**Directions**:
Find and copy the lines in the records beneath this task that contain the word "Discord".

**Provided information**:
·····
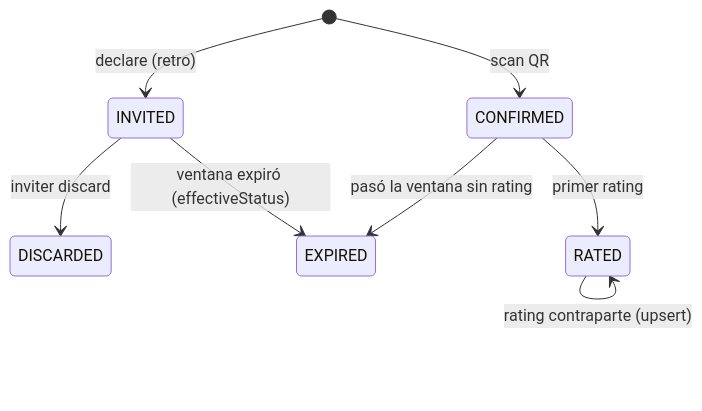
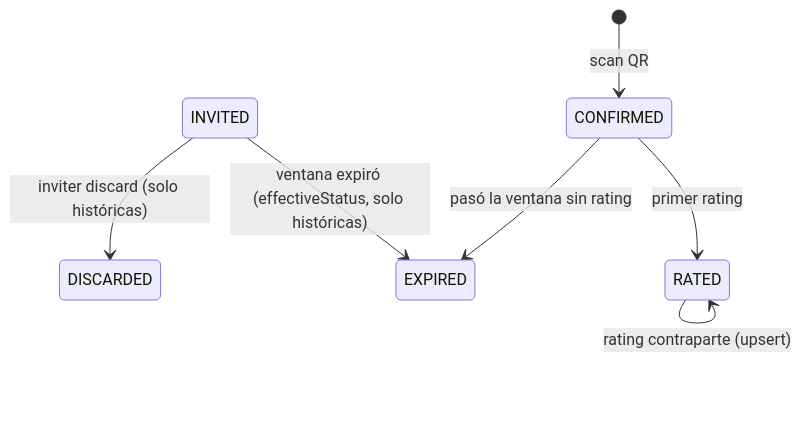
Before and after one commit to EduardoSalasG/omnidance: the third of 31 diagrams in docs/flows.md, drawn with Mermaid. The commit also changed other lines of this file and 9 other files, not shown here.

````diff
--- a/docs/flows.md
+++ b/docs/flows.md
@@ -56,10 +57,9 @@
 ```mermaid
 stateDiagram-v2
     [*] --> CONFIRMED: scan QR
-    [*] --> INVITED: declare (retro)
-    INVITED --> DISCARDED: inviter discard
-    INVITED --> EXPIRED: ventana expiró (effectiveStatus)
+    INVITED --> DISCARDED: inviter discard (solo históricas)
+    INVITED --> EXPIRED: ventana expiró (effectiveStatus, solo históricas)
     CONFIRMED --> RATED: primer rating
     RATED --> RATED: rating contraparte (upsert)
     CONFIRMED --> EXPIRED: pasó la ventana sin rating
 ```
````
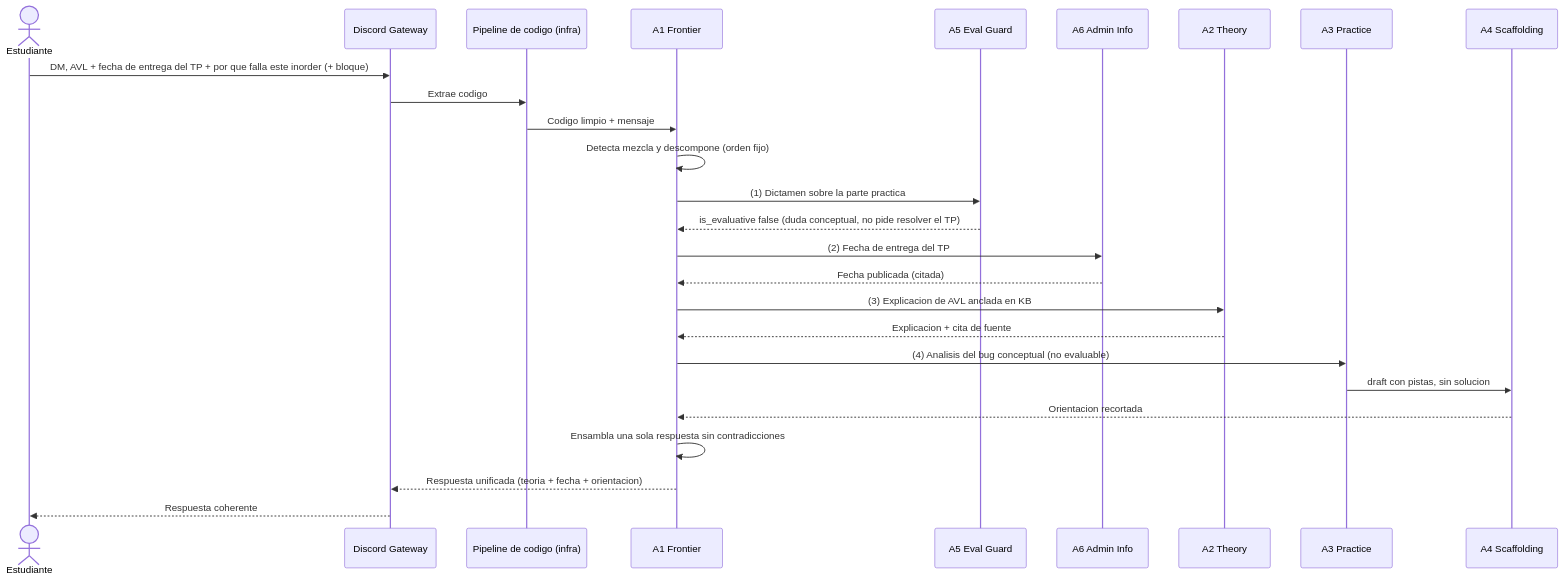
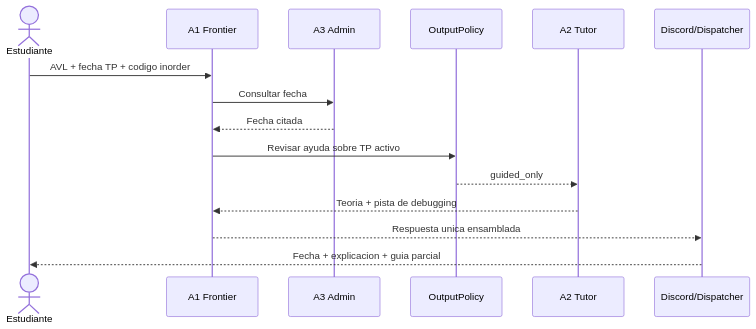
One commit to berni-245/SMA-Discord-bot changed the third of 4 diagrams in spec/06-escenarios-y-trazabilidad.md. Above: the diagram before and after it, drawn with Mermaid. The commit also changed other lines of this file and 30 other files, not shown here.

````diff
--- a/spec/06-escenarios-y-trazabilidad.md
+++ b/spec/06-escenarios-y-trazabilidad.md
@@ -123,29 +73,17 @@
 ```mermaid
 sequenceDiagram
     actor E as Estudiante
-    participant D as Discord Gateway
-    participant CP as Pipeline de codigo (infra)
     participant A1 as A1 Frontier
-    participant A5 as A5 Eval Guard
-    participant A6 as A6 Admin Info
-    participant A2 as A2 Theory
-    participant A3 as A3 Practice
-    participant A4 as A4 Scaffolding
-
-    E->>D: DM, AVL + fecha de entrega del TP + por que falla este inorder (+ bloque)
-    D->>CP: Extrae codigo
-    CP->>A1: Codigo limpio + mensaje
-    A1->>A1: Detecta mezcla y descompone (orden fijo)
-    A1->>A5: (1) Dictamen sobre la parte practica
-    A5-->>A1: is_evaluative false (duda conceptual, no pide resolver el TP)
-    A1->>A6: (2) Fecha de entrega del TP
-    A6-->>A1: Fecha publicada (citada)
-    A1->>A2: (3) Explicacion de AVL anclada en KB
-    A2-->>A1: Explicacion + cita de fuente
-    A1->>A3: (4) Analisis del bug conceptual (no evaluable)
-    A3->>A4: draft con pistas, sin solucion
-    A4-->>A1: Orientacion recortada
-    A1->>A1: Ensambla una sola respuesta sin contradicciones
-    A1-->>D: Respuesta unificada (teoria + fecha + orientacion)
-    D-->>E: Respuesta coherente
+    participant A3 as A3 Admin
+    participant OP as OutputPolicy
+    participant A2 as A2 Tutor
+    participant D as Discord/Dispatcher
+    E->>A1: AVL + fecha TP + codigo inorder
+    A1->>A3: Consultar fecha
+    A3-->>A1: Fecha citada
+    A1->>OP: Revisar ayuda sobre TP activo
+    OP-->>A2: guided_only
+    A2-->>A1: Teoria + pista de debugging
+    A1-->>D: Respuesta unica ensamblada
+    D-->>E: Fecha + explicacion + guia parcial
 ```
````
·····
**Answer for the task**:
One commit to berni-245/SMA-Discord-bot changed the third of 4 diagrams in spec/06-escenarios-y-trazabilidad.md. Above: the diagram before and after it, drawn with Mermaid. The commit also changed other lines of this file and 30 other files, not shown here.
-    participant D as Discord Gateway
+    participant D as Discord/Dispatcher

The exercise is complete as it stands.